“Government should make the time flexible for businessmen because in just three hours, a lot of transactions could be lost and this is not good for the economy,” he said.
Eze said that the environmental officers should be strengthened to enforce sanitation laws and apply sanctions appropriately.
Also speaking, a public health physician working for National Blood Transfusion Service (NBTS), Dr Baba Ahmed, said that environmental sanitation should be a daily affair and not limited to a particular day in a month.
Explaining the intrinsic link between good health and clean environment, Ahmed said that if the environment was dirty, the residents would be at risk of contracting diseases such as measles, polio and malaria as well as air-bone diseases.
He, however, noted that during environmental sanitation days, the cleanup exercise appeared to be a waste of time, as many residents often preferred to stay indoors doing nothing, waiting for the exercise to end.
Ahmed, nonetheless, underscored the need to promote the cleanliness of the people’s surroundings, as the physical, mental, psychological and spiritual wellbeing of a person could never be achieved without a healthy environment.
“However, there is no reason why commuters should be prevented from passing through a state because of an ongoing environmental sanitation, considering the fact that those travellers are on transit and just using the highway.
“Besides, there is no need to designate a special day for environmental sanitation, as the cleaning of the surroundings should be an everyday affair.
“Even in places where the sanitation is being done, the collected waste is usually left by the roadside for days, thereby exposing the public to pathogens.
“The water we drink, the food we eat and the air we breathe come from the environment.

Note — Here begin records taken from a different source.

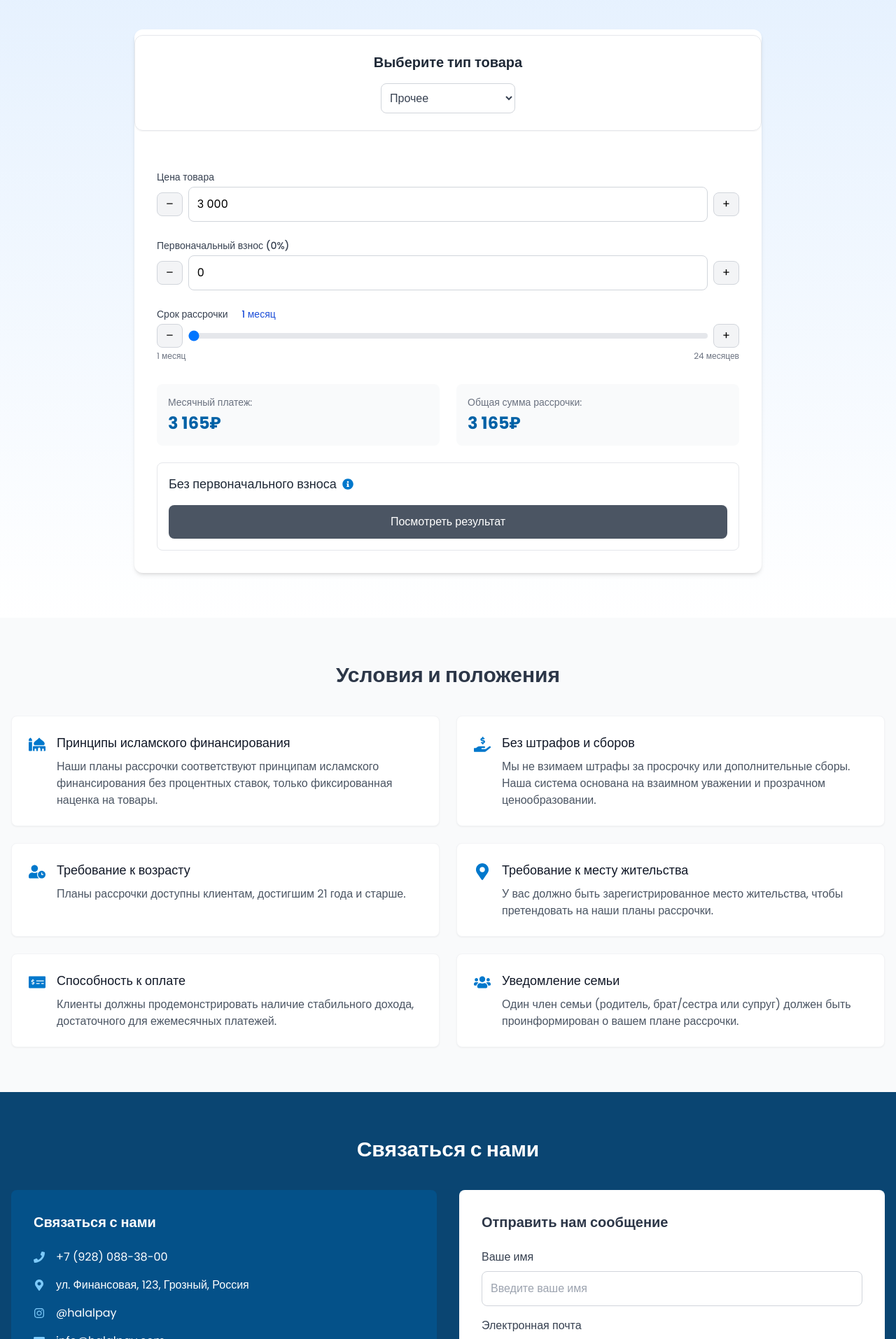
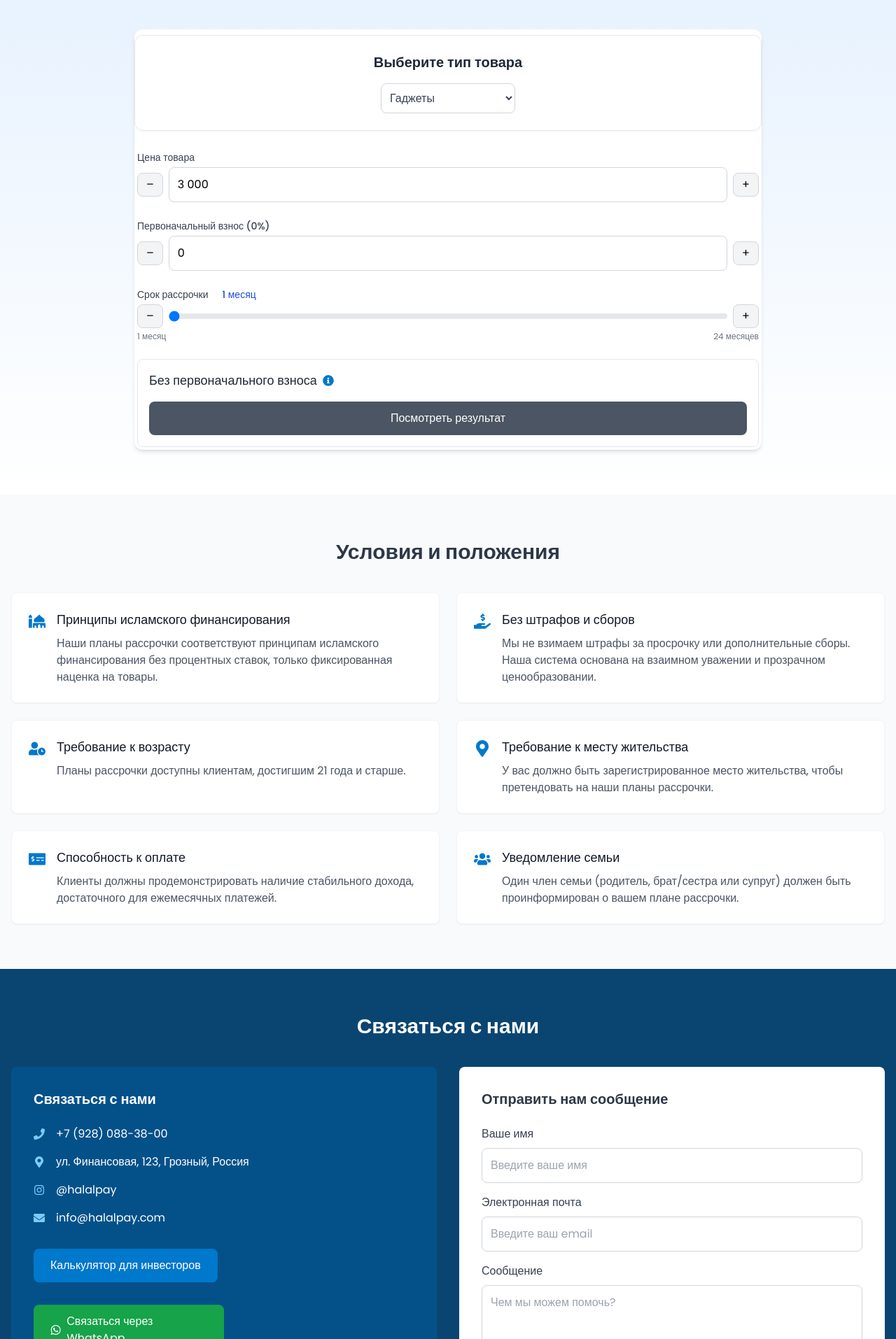
Before and after one commit to shamsaadov/halalFinance, a React (Vite) app: page / in a window 1280 px wide. Shown: the part 226-2140 px from the top of the page at 70% size. Built offline with nearby package versions, Linux system fonts and the light colour scheme.

Commit message:
Добавил округления

```diff
--- a/src/components/Calculator.tsx
+++ b/src/components/Calculator.tsx
@@ -1,6 +1,5 @@
 import { useState, useEffect } from "react";
 import { FaInfoCircle } from "react-icons/fa";
-import ModalForm from "./ModalForm.tsx";
 import ResultModal from "./ResultModal.tsx";
 import { formatter } from "../shared/constants.ts";
 
@@ -20,7 +19,7 @@ const Calculator = () => {
   const [showInfo, setShowInfo] = useState<boolean>(false);
   const [markupType, setMarkupType] = useState<
     "Прочее" | "Автомобиль" | "Гаджеты"
-  >("Прочее");
+  >("Гаджеты");
 
   const [isResultModalOpen, setIsResultModalOpen] = useState<boolean>(false);
 
@@ -35,7 +34,7 @@ const Calculator = () => {
     // Расчет оставшейся суммы после первоначального взноса
     const remainingAmount = price - initialFee;
     const computedMarkupPercentage =
-      markupType === "Автомобиль" ? 4 : markupType === "Гаджеты" ? 6.6 : 5.5;
+      markupType === "Автомобиль" ? 4 : markupType === "Гаджеты" ? 6 : 5.5;
     const markup = Math.round(
       remainingAmount * (computedMarkupPercentage / 100),
     );
@@ -149,8 +148,7 @@ const Calculator = () => {
         </select>
       </div>
 
-      <div className="p-8">
-        {/* Цена товара */}
+      <div className="p-1">
         {/* Цена товара с кнопками */}
         <div className="mb-6">
           <label className="block text-sm font-medium text-gray-700 mb-1">
@@ -249,23 +247,23 @@ const Calculator = () => {
           </div>
         </div>
 
-        {/* Результаты */}
-        <div className="mt-8 grid grid-cols-2 md:grid-cols-2 gap-6 flex">
-          <div className="p-4 bg-gray-50 rounded-lg">
-            <h3 className="text-sm text-gray-500 mb-1">Месячный платеж:</h3>
-            <p className="text-2xl font-bold text-primary-700">
-              {formatter.format(monthlyPayment)}₽
-            </p>
-          </div>
-          <div className="p-4 bg-gray-50 rounded-lg">
-            <h3 className="text-sm text-gray-500 mb-1">
-              Общая сумма рассрочки:
-            </h3>
-            <p className="text-2xl font-bold text-primary-700">
-              {formatter.format(totalAmount)}₽
-            </p>
-          </div>
-        </div>
+        {/* Результаты*/}
+        {/*<div className="mt-8 grid grid-cols-2 md:grid-cols-2 gap-6 flex">*/}
+        {/*  <div className="p-4 bg-gray-50 rounded-lg">*/}
+        {/*    <h3 className="text-sm text-gray-500 mb-1">Месячный платеж:</h3>*/}
+        {/*    <p className="text-2xl font-bold text-primary-700">*/}
+        {/*      {formatter.format(monthlyPayment)}₽*/}
+        {/*    </p>*/}
+        {/*  </div>*/}
+        {/*  <div className="p-4 bg-gray-50 rounded-lg">*/}
+        {/*    <h3 className="text-sm text-gray-500 mb-1">*/}
+        {/*      Общая сумма рассрочки:*/}
+        {/*    </h3>*/}
+        {/*    <p className="text-2xl font-bold text-primary-700">*/}
+        {/*      {formatter.format(totalAmount)}₽*/}
+        {/*    </p>*/}
+        {/*  </div>*/}
+        {/*</div>*/}
 
         {/* Дополнительная информация */}
         <div className="mt-6 p-4 border border-gray-200 rounded-lg relative">
--- a/src/components/Conditions.tsx
+++ b/src/components/Conditions.tsx
@@ -38,31 +38,26 @@ const Conditions = () => {
         title="Принципы исламского финансирования"
         description="Наши планы рассрочки соответствуют принципам исламского финансирования без процентных ставок, только фиксированная наценка на товары."
       />
-
       <ConditionCard
         icon={<FaHandHoldingUsd size={24} />}
         title="Без штрафов и сборов"
         description="Мы не взимаем штрафы за просрочку или дополнительные сборы. Наша система основана на взаимном уважении и прозрачном ценообразовании."
       />
-
       <ConditionCard
         icon={<FaUserClock size={24} />}
         title="Требование к возрасту"
         description="Планы рассрочки доступны клиентам, достигшим 21 года и старше."
       />
-
       <ConditionCard
         icon={<FaMapMarkerAlt size={24} />}
         title="Требование к месту жительства"
         description="У вас должно быть зарегистрированное место жительства, чтобы претендовать на наши планы рассрочки."
       />
-
       <ConditionCard
         icon={<FaMoneyCheckAlt size={24} />}
         title="Способность к оплате"
         description="Клиенты должны продемонстрировать наличие стабильного дохода, достаточного для ежемесячных платежей."
       />
-
       <ConditionCard
         icon={<FaUsers size={24} />}
         title="Уведомление семьи"
--- a/src/components/Contact.tsx
+++ b/src/components/Contact.tsx
@@ -54,7 +54,11 @@ const Contact = () => {
             </a>
           </div>
         </div>
-
+        <button className=" mt-8 bg-primary-600 hover:bg-primary-700 text-white py-3 px-6 rounded-lg transition-colors font-medium">
+          <a href="https://calcus.ru/kalkulyator-investicij" target="_blank">
+            Калькулятор для инвесторов
+          </a>
+        </button>
         <a
           href="https://wa.me/79280883800"
           target="_blank"
--- a/src/components/ResultModal.tsx
+++ b/src/components/ResultModal.tsx
@@ -23,13 +23,21 @@ const ResultModal: React.FC<ResultModalProps> = ({
   initialFee,
   monthlyPayment,
   term,
-  totalAmount,
-  monthlyMarkupPercent,
-  totalMarkupPercent,
   amountPercent,
-  totalMarkup,
   requiredGuarantorsToModal,
 }) => {
+  const roundToNearest500 = (n: number): number => Math.round(n / 500) * 500;
+
+  const computedTotalAmount = roundToNearest500(
+    roundToNearest500(monthlyPayment) * term + initialFee,
+  );
+
+  const computedTotalMarkup = roundToNearest500(computedTotalAmount - price);
+
+  const computedTotalMarkupPercent = (computedTotalMarkup / price) * 100;
+
+  const computedMonthlyMarkupPercent = computedTotalMarkupPercent / term;
+
   if (!isOpen) return null;
 
   return (
@@ -57,7 +65,7 @@ const ResultModal: React.FC<ResultModalProps> = ({
           </p>
           <p>
             <span className="font-medium">Ежемесячная оплата:</span>{" "}
-            {formatter.format(monthlyPayment)}₽
+            {formatter.format(roundToNearest500(monthlyPayment))}₽
           </p>
           <p>
             <span className="font-medium">Срок рассрочки:</span> {term}{" "}
@@ -65,15 +73,17 @@ const ResultModal: React.FC<ResultModalProps> = ({
           </p>
           <p>
             <span className="font-medium">Общая сумма рассрочки:</span>{" "}
-            {formatter.format(totalAmount)}₽
+            {/*{formatter.format(roundToNearest500(totalAmount))}₽ */}
+            {formatter.format(computedTotalAmount)}₽
           </p>
           <p>
             <span className="font-medium">Месячная наценка:</span>{" "}
-            {monthlyMarkupPercent.toFixed(2)}%
+            {computedMonthlyMarkupPercent.toFixed(2)}%
           </p>
           <p>
             <span className="font-medium">Общая наценка:</span>{" "}
-            {totalMarkupPercent.toFixed(2)}% ({formatter.format(totalMarkup)}₽)
+            {computedTotalMarkupPercent.toFixed(2)}% (
+            {formatter.format(computedTotalMarkup)}₽)
           </p>
           <p>
             <span className="font-medium text-red-700">
```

It is through the environment that people contract infectious diseases.
“Do we then require somebody to tell us that a particular day should be set aside for environmental sanitation?” he quipped.

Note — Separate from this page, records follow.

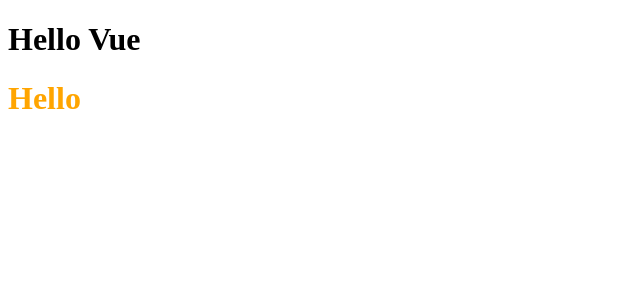
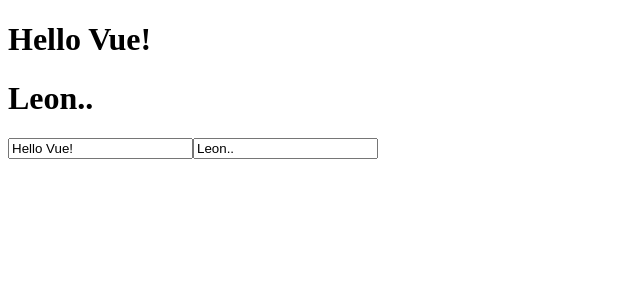
Before and after one commit to SoJuSo/prgrms_vue, a Vue app: page / in a window 1280 px wide. Shown: the top 300 px of the page, without its empty margins (0-640 px from the left). Built offline with nearby package versions, Linux system fonts and the light colour scheme; the HTML template or start-up script is replaced by a standard one.

Commit message:
Day49_1_2

```diff
--- a/src/App.vue
+++ b/src/App.vue
@@ -1,8 +1,10 @@
 <template>
-  <h1 v-if="msg" class="message" @click="log">
+  <h1>
     {{ msg }}
   </h1>
-  <Hello />
+  <h1>{{ name }}</h1>
+  <!-- Hello 컴포넌트의 msg를 v-model으로 양방향 데이터 바인딩을 한다. -->
+  <Hello v-model:message="msg" v-model:name="name" />
 </template>
 
 <script>
@@ -13,7 +15,8 @@
   },
   data() {
     return {
-      msg: "Hello Vue",
+      msg: "Hello Vue!",
+      name: "Leon..",
     };
   },
 };
--- a/src/components/Hello.vue
+++ b/src/components/Hello.vue
@@ -1,9 +1,38 @@
 <template>
-  <h1>Hello</h1>
+  <label>
+    <!-- 이제 에러는 안나지만 데이터가 안바뀐다. -->
+    <!-- modelValue라고 명시해주어야함. -->
+    <!-- <input :value="modelValue" @input="$emit('update:modelValue', $event.target.value)" /> -->
+    <input :value="message" @input="$emit('update:message', $event.target.value)" />
+  </label>
+  <label>
+    <input :value="name" @input="$emit('update:name', $event.target.value)" />
+  </label>
 </template>
 
+<script>
+export default {
+  props: {
+    // modelValue << v-model에서 온 것..?
+    // modelValue: {
+    //   type: String,
+    //   default: "",
+    // },
+    // modelValue를 쓰고 싶지 않다면..?
+    message: {
+      type: String,
+      default: "",
+    },
+    name: {
+      type: String,
+      default: "",
+    },
+  },
+};
+</script>
+
 <style scoped lang="scss">
-$color: orange;
+$color: red;
 h1 {
   color: $color;
 }
```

Ahmed stressed that sanitation should also involve designed efforts to influence the people’s personal habits and behaviour in relation to waste management procedures.
He also underscored the need to monitor the implementation of government’s environmental policies and the enforcement of sanitation laws.
He, however, stressed the wisdom in creating and sustaining public awareness in communities on the need to engage in regular sanitation “because most of the diseases ravaging our country today are products of a filthy environment.
“If we do not take care of our environment, vector-borne diseases will grow and thrive, we will then become the sufferers.
“If we can properly dispose of our waste, we will enjoy good health,” he said.
Nevertheless, Ahmed argued that environmental sanitation programmes could be counter-productive if they were not articulated and executed in pragmatic ways.
Observers, however, insist that there is obviously no need to shut down people’s businesses and activities simply because of the need to keep the environment clean, arguing that the cleaning of the environment should be a routine affair.
They also underscore the need to re-introduce sanitary inspectors who will carry out routine checkup of premises in all neighbourhoods, as part of the pragmatic measures put in place to keep the environment clean.
Nwanchukwu is of the  News Agency of Nigeria (NAN).

 

Jacinta Nwachukwu

A youth leader in Kalaba community, Mr Samuel Oburo, at an oil spill site within the community, Yenagoa local government area of Bayelsa State on Friday.
A youth leader in Kalaba community, Mr Samuel Oburo, at an oil spill site within the community, Yenagoa local government area of Bayelsa State on Friday.